We had the good fortune of connecting with Sapphire Sandalo and we’ve shared our conversation below.
Hi Sapphire, can you tell us about a book that has had a meaningful impact on you?
I really enjoyed Elizabeth Gilbert’s “Big Magic.” There were many things that stuck with me, like how she believes that we don’t own ideas but rather they come to us, and if we don’t use it, it will move onto someone else. But the one that I think about often is her advice to follow your curiosity, not your passion. If you follow your passion, you will find yourself tired and burned out very easily and often. But if you follow your curiosity, it will continuously lead you down new paths. I think this is really important for working creatives to keep in mind because we’ve been raised with the cliche of “do what you love and you’ll never work a day in your life,” but that has always led me to end up hating what I loved! I still have my set of core things that I am passionate about – animation, ghost stories – but when it comes to the details, I allow myself to venture into new territories to keep things interesting for me.
Alright, so let’s move onto what keeps you busy professionally?
I’d always known that I wanted to have a creative career, but I didn’t know the specifics. I ended up majoring in Animation in college because it combined everything I loved: drawing and storytelling. I had always thought that my ultimate dream was to work at a major studio like Disney or Pixar, but once I started working in the industry (on obscure TV shows and commercials) I realized that working in the studio system may not be that fulfilling. It’s really important for me to put my skills towards stories that I believe in and care about, and that wasn’t going to happen working on other people’s shows. When I was in a particularly long period of unemployment, I decided to explore other career options. It was this exploration that led me to a YouTube channel that eventually hired me to create my own web series, and that’s when everything changed for me. I have since left that channel and am pursuing a career as an independent creator. I’m not going to lie – it is HARD. And I’m so thankful to have a partner who can financially assist me while I make this transition, a privilege not everyone has. But I have never been more excited about work than I am now – I work harder because I have no other choice but to make this work. A stark contrast from when I could clock in at a studio, do some half-assed work, and clock out.
If you had a friend visiting you, what are some of the local spots you’d want to take them around to?
It has been so long since I’ve gone out so it feels weird thinking about this, and I’m not even sure if all these places are still in operation! But my go-to’s for activities are usually karaoke at Max Karaoke in Little Tokyo (they have the best song selection hands down), drinks and games at Button Mash, hiking at Griffith Park. I’m not a fan of crowded bars so Angel City Brewery was always a staple since it’s so spacious and we could bring a large group no problem.
Shoutout is all about shouting out others who you feel deserve additional recognition and exposure. Who would you like to shoutout?

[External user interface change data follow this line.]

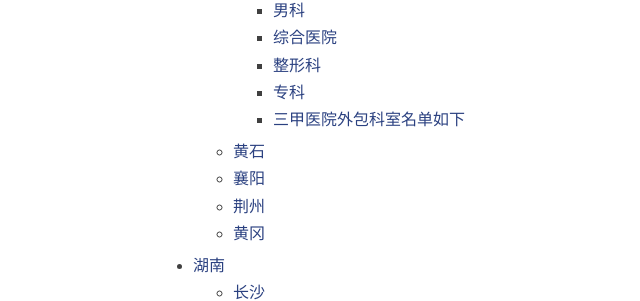
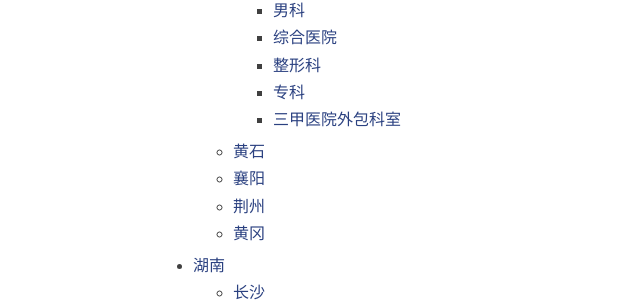
Before and after one commit to aleng-zhang/Blog, a Jekyll site: the page built from _posts/2017-07-09-莆田系医院名录.md, in a window 1280 px wide and 900 px high, scrolled down 3043 px. Shown: the part 149-450 px from the top of the window, without its empty margins (112-752 px from the left). Built offline with Jekyll 4.4.1, drawn with Linux system fonts in a browser that asks for light colours; nearby versions of some CDN libraries; comment, search, counter and statistics services are not loaded.

Commit message:
小改动

```diff
--- a/_posts/2017-07-09-莆田系医院名录.md
+++ b/_posts/2017-07-09-莆田系医院名录.md
@@ -1291,7 +1291,7 @@ tags: [莆田系, 备忘]
     - 电话 027-87585666
     - 网址 http://www.whmdgc.com
 
-#### 三甲医院外包科室名单如下
+#### 三甲医院外包科室
 - 广州军区武汉总医院(生殖中心、肿瘤科、整形)
 - 武汉八医院(肛肠科)
 - 解放军161(骨科、妇科、男科、整形)
```
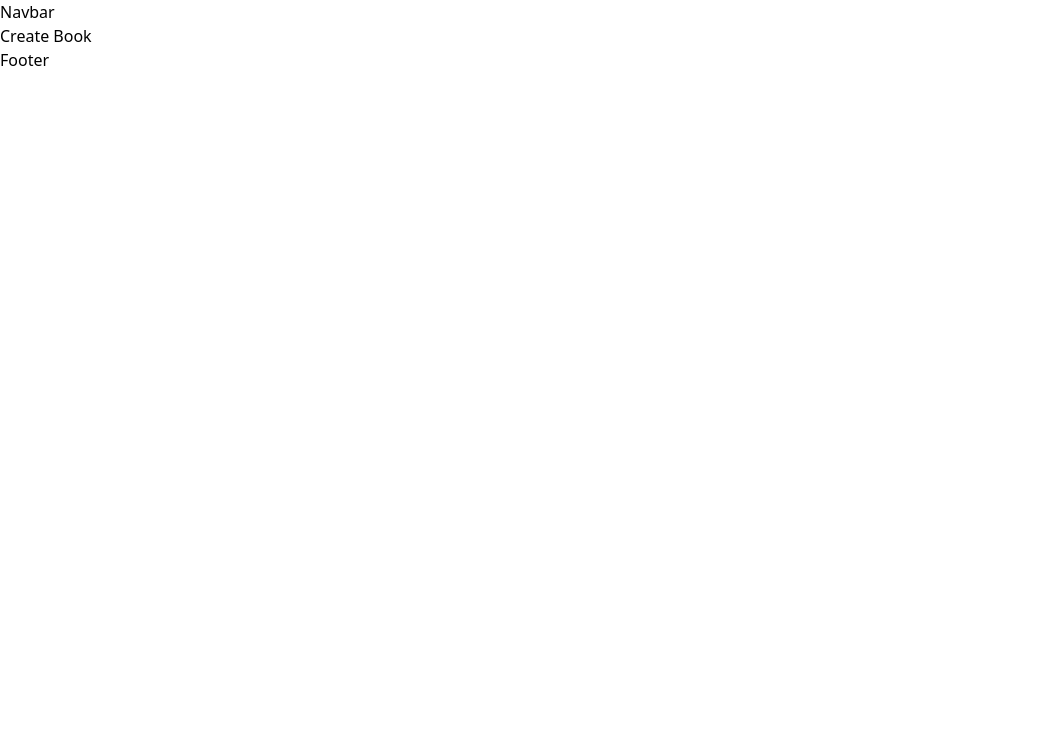
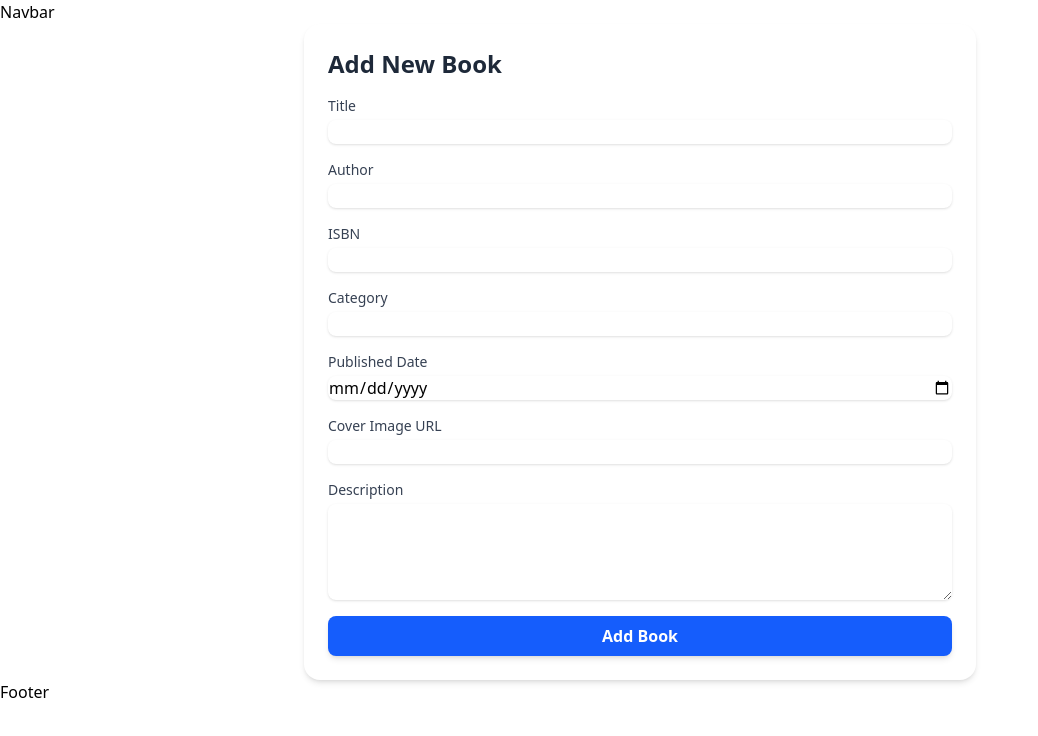
Before and after one commit to BugSlayersC5/Bookie-App, a React (Vite) app: page /create-book in a window 1280 px wide. Shown: the top 736 px of the page, without its empty margins (0-1038 px from the left). Built offline with nearby package versions, Linux system fonts and the light colour scheme.

Commit message:
Feat: component for createBook and EditBook

```diff
--- a/src/pages/CreateBook.jsx
+++ b/src/pages/CreateBook.jsx
@@ -1,11 +1,94 @@
 import Navbar from "../components/Navbar";
 import Footer from "../components/Footer";
+
 
 export default function CreateBook() {
     return (
         <>
             <Navbar />
-            <h1>Create Book</h1>
+
+     <div className="max-w-2xl mx-auto p-6 bg-white shadow-md rounded-2xl">
+      <h2 className="text-2xl font-semibold mb-4 text-gray-800">Add New Book</h2>
+      <form className="space-y-4">
+        <div>
+          <label className="block text-sm font-medium text-gray-700">Title</label>
+          <input
+            type="text"
+            name="title"
+            className="mt-1 block w-full border-gray-300 rounded-lg shadow-sm focus:ring-blue-500 focus:border-blue-500"
+            required
+          />
+        </div>
+
+        <div>
+          <label className="block text-sm font-medium text-gray-700">Author</label>
+          <input
+            type="text"
+            name="author"
+            className="mt-1 block w-full border-gray-300 rounded-lg shadow-sm focus:ring-blue-500 focus:border-blue-500"
+            required
+          />
+        </div>
+
+        <div>
+          <label className="block text-sm font-medium text-gray-700">ISBN</label>
+          <input
+            type="text"
+            name="isbn"
+            className="mt-1 block w-full border-gray-300 rounded-lg shadow-sm focus:ring-blue-500 focus:border-blue-500"
+          />
+        </div>
+
+        <div>
+          <label className="block text-sm font-medium text-gray-700">Category</label>
+          <input
+            type="text"
+            name="category"
+            className="mt-1 block w-full border-gray-300 rounded-lg shadow-sm focus:ring-blue-500 focus:border-blue-500"
+          />
+        </div>
+
+        <div>
+          <label className="block text-sm font-medium text-gray-700">Published Date</label>
+          <input
+            type="date"
+            name="publishedDate"
+            className="mt-1 block w-full border-gray-300 rounded-lg shadow-sm focus:ring-blue-500 focus:border-blue-500"
+          />
+        </div>
+
+        <div>
+          <label className="block text-sm font-medium text-gray-700">Cover Image URL</label>
+          <input
+            type="url"
+            name="coverImage"
+            className="mt-1 block w-full border-gray-300 rounded-lg shadow-sm focus:ring-blue-500 focus:border-blue-500"
+          />
+        </div>
+
+        <div>
+          <label className="block text-sm font-medium text-gray-700">Description</label>
+          <textarea
+            name="description"
+            rows={4}
+            className="mt-1 block w-full border-gray-300 rounded-lg shadow-sm focus:ring-blue-500 focus:border-blue-500"
+          />
+        </div>
+
+        <div>
+          <button
+            type="submit"
+            className="w-full py-2 px-4 bg-blue-600 text-white font-semibold rounded-lg shadow-md hover:bg-blue-700 transition"
+          >
+            Add Book
+          </button>
+        </div>
+      </form>
+    </div>
+
+
+
+
             <Footer />
         </>
     );
--- a/src/pages/EditBook.jsx
+++ b/src/pages/EditBook.jsx
@@ -6,7 +6,62 @@ export default function EditBook() {
         <>
 
             <Navbar />
-            <h1>Edit Book Page</h1>
+    <div className="min-h-screen flex items-center justify-center bg-gray-50 px-4">
+      <div className="w-full max-w-lg bg-white p-6 rounded-xl shadow-md">
+        <h2 className="text-2xl font-bold mb-6 text-center text-gray-700">Edit Book</h2>
+
+        <form  className="space-y-4">
+          <div>
+            <label className="block text-sm font-medium text-gray-600">Title</label>
+            <input
+              type="text"
+              name="title"
+              className="mt-1 w-full px-4 py-2 border rounded-md focus:outline-none focus:ring-2 focus:ring-blue-400"
+              placeholder="Book Title"
+              required
+            />
+          </div>
+
+          <div>
+            <label className="block text-sm font-medium text-gray-600">Author</label>
+            <input
+              type="text"
+              name="author"
+              className="mt-1 w-full px-4 py-2 border rounded-md focus:outline-none focus:ring-2 focus:ring-blue-400"
+              placeholder="Author Name"
+              required
+            />
+          </div>
+
+          <div>
+            <label className="block text-sm font-medium text-gray-600">Genre</label>
+            <input
+              type="text"
+              name="genre"
+              className="mt-1 w-full px-4 py-2 border rounded-md focus:outline-none focus:ring-2 focus:ring-blue-400"
+              placeholder="Genre"
+            />
+          </div>
+
+          <div>
+            <label className="block text-sm font-medium text-gray-600">Description</label>
+            <textarea
+              name="description"
+              className="mt-1 w-full px-4 py-2 border rounded-md focus:outline-none focus:ring-2 focus:ring-blue-400"
+              placeholder="Write a short description..."
+              rows="3"
+            ></textarea>
+          </div>
+
+          <button
+            type="submit"
+            className="w-full bg-blue-600 text-white py-2 px-4 rounded-md hover:bg-blue-700 transition"
+          >
+            Save Changes
+          </button>
+        </form>
+      </div>
+    </div>
             <Footer />
 
         </>
```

My grandpa used to share the most amazing stories from when he lived in the Philippines. You name it, he’d encountered it – giants, fairies, ghosts, witches. His stories ignited my passion for ghost stories and folklore, and have inspired everything I do today. He is no longer with us, but if his stories have taught me anything, it’s that he is still present in my life, making his presence known from the other side. I’d also like to shout out Lyn Pacificar, Filipino shaman and owner of Herbalaria, for being instrumental to my spiritual journey, as well as Manong Lane Wilcken, who I received batok from in October 2020.